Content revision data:
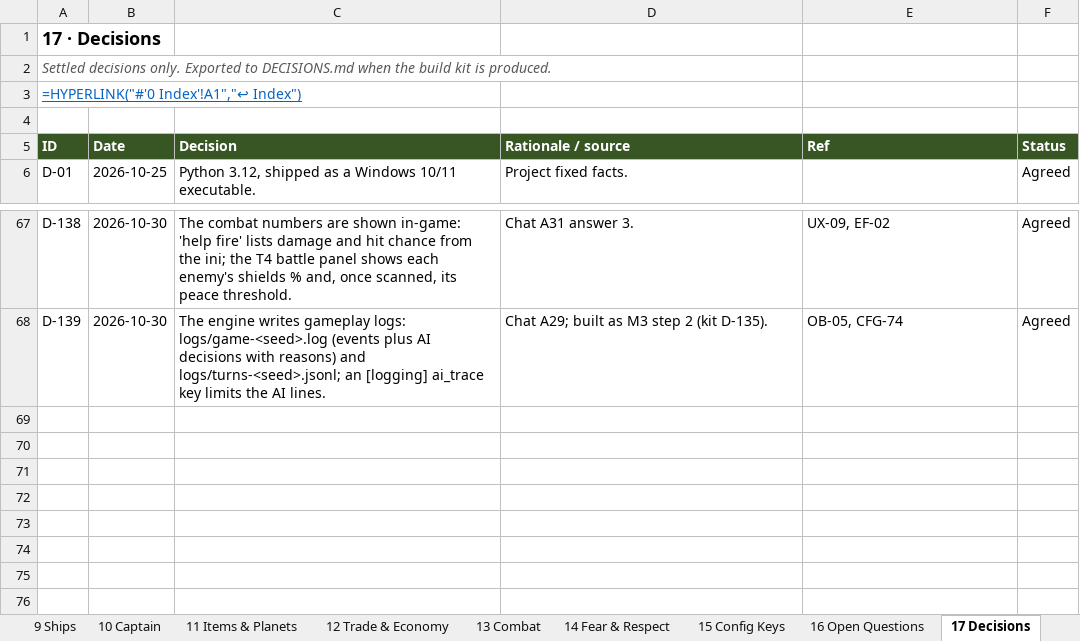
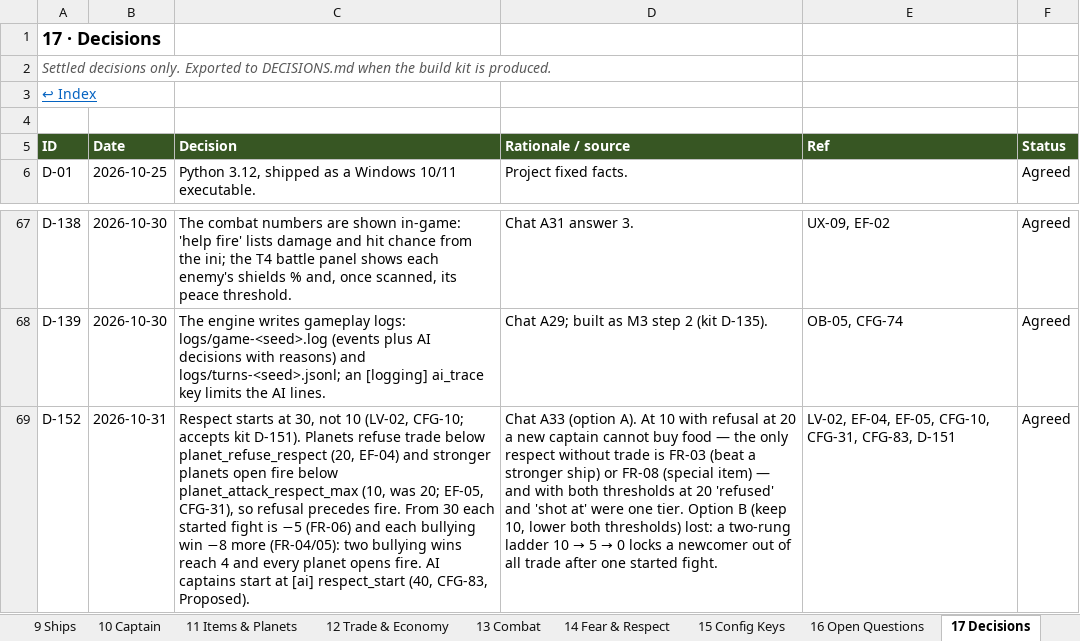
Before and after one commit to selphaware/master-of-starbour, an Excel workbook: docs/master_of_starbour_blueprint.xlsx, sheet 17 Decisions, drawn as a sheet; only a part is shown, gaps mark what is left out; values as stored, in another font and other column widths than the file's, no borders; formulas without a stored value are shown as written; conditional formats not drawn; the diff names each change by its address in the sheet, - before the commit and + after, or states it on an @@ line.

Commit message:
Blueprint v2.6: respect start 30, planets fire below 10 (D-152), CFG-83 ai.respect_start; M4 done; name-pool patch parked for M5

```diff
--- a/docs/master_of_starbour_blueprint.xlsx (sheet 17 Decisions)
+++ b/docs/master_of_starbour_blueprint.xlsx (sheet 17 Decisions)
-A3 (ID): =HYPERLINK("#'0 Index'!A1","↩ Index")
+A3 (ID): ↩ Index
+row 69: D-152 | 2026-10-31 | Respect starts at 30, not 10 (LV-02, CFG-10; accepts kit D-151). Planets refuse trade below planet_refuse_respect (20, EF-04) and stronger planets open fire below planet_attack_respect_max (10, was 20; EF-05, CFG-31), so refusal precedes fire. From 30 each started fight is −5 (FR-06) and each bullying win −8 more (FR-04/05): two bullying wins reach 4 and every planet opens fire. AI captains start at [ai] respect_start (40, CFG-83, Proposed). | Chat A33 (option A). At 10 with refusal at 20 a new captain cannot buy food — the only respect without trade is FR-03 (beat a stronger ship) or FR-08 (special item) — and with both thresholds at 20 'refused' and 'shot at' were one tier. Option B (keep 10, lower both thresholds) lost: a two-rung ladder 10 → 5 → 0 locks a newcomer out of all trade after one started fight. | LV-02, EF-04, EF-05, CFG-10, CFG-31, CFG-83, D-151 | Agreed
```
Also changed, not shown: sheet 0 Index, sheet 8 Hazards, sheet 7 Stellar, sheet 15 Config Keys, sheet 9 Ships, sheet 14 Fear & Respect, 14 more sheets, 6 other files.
...
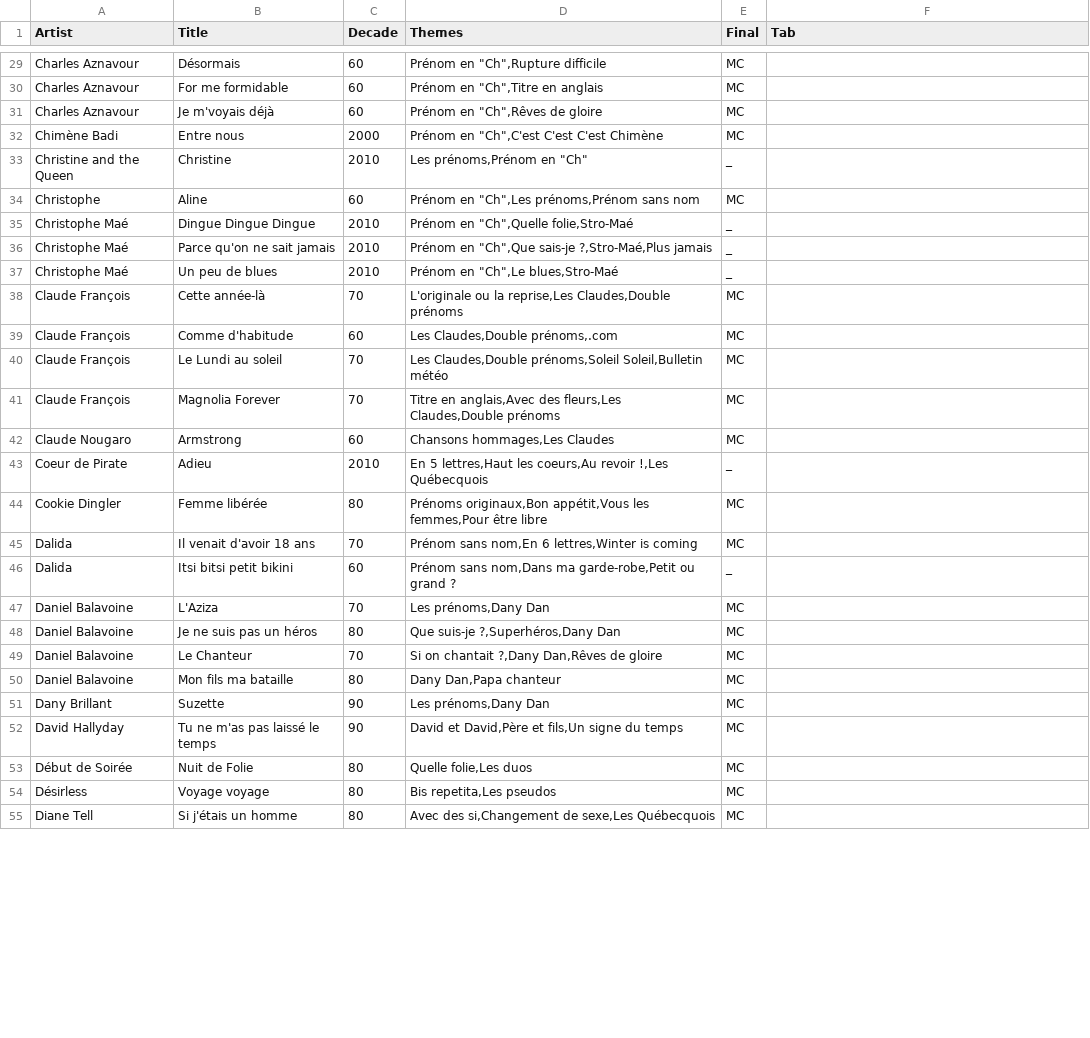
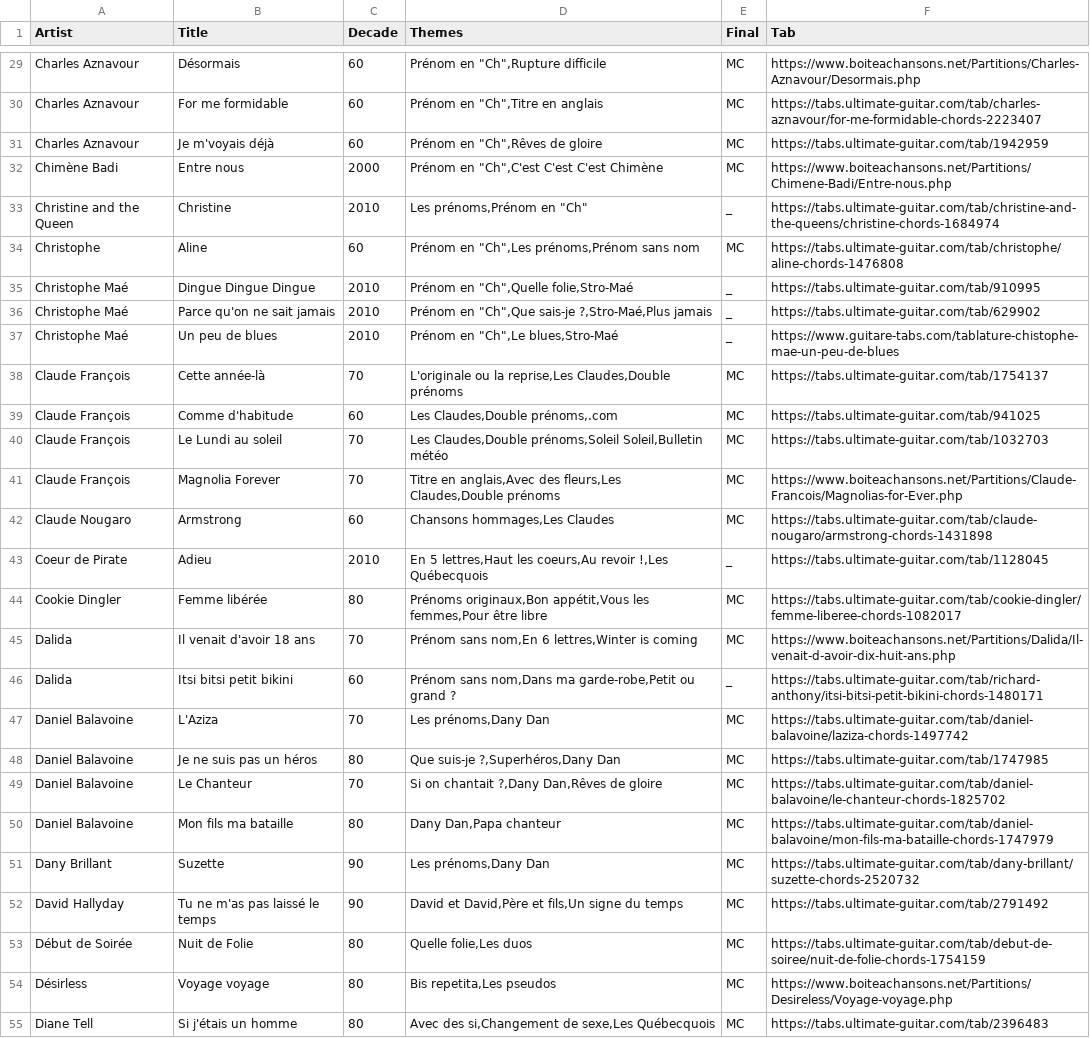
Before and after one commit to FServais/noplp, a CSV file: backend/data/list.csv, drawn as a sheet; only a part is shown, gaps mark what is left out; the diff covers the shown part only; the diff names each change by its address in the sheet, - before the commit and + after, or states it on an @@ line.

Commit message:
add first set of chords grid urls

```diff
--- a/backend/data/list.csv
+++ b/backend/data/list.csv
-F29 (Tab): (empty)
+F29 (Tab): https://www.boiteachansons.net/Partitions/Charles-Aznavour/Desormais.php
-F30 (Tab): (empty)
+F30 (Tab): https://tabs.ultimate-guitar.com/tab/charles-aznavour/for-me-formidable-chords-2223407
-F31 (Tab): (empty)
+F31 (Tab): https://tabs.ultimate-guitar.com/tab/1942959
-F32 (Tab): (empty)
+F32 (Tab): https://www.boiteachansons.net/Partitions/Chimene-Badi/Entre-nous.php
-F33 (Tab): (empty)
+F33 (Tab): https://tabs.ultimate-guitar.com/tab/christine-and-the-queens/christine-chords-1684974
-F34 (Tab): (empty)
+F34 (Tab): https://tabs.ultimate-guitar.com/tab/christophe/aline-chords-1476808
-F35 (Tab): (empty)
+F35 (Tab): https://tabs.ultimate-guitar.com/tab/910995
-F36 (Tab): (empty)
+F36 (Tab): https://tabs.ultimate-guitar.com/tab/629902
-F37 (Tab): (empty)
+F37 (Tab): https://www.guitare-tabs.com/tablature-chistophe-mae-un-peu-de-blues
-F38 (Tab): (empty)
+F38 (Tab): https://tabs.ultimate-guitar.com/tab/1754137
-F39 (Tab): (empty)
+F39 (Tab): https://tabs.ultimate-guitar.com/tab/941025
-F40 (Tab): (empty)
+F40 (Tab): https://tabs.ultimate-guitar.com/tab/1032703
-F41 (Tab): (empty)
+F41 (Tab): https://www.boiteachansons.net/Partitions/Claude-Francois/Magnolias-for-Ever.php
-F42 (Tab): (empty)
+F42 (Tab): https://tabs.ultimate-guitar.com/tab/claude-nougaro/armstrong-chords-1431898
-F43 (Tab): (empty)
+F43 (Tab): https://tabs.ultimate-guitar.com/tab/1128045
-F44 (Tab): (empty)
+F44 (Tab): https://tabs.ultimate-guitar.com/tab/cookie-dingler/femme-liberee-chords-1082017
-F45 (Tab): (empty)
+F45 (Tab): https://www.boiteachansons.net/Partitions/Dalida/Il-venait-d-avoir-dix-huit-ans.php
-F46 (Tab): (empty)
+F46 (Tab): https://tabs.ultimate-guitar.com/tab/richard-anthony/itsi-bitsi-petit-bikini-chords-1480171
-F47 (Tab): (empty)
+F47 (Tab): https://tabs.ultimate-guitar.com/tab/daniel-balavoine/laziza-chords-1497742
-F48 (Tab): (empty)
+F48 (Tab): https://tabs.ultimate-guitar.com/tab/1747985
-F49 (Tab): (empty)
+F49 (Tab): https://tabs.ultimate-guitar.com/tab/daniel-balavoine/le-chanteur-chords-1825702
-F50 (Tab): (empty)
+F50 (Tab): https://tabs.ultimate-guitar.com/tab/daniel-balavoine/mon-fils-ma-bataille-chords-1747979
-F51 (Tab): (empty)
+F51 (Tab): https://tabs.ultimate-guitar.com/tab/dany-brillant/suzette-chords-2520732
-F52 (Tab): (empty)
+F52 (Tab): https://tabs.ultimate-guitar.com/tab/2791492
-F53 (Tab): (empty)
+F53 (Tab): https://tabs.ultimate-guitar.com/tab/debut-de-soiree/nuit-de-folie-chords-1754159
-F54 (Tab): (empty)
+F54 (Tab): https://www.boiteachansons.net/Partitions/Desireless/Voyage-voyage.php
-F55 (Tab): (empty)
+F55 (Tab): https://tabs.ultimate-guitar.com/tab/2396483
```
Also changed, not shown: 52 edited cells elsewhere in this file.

• EXERCISE
If a line in the records contains the string "Also", copy it out.

• SOLUTION TO THE PROBLEM
Also changed, not shown: sheet 0 Index, sheet 8 Hazards, sheet 7 Stellar, sheet 15 Config Keys, sheet 9 Ships, sheet 14 Fear & Respect, 14 more sheets, 6 other files.
Also changed, not shown: 52 edited cells elsewhere in this file.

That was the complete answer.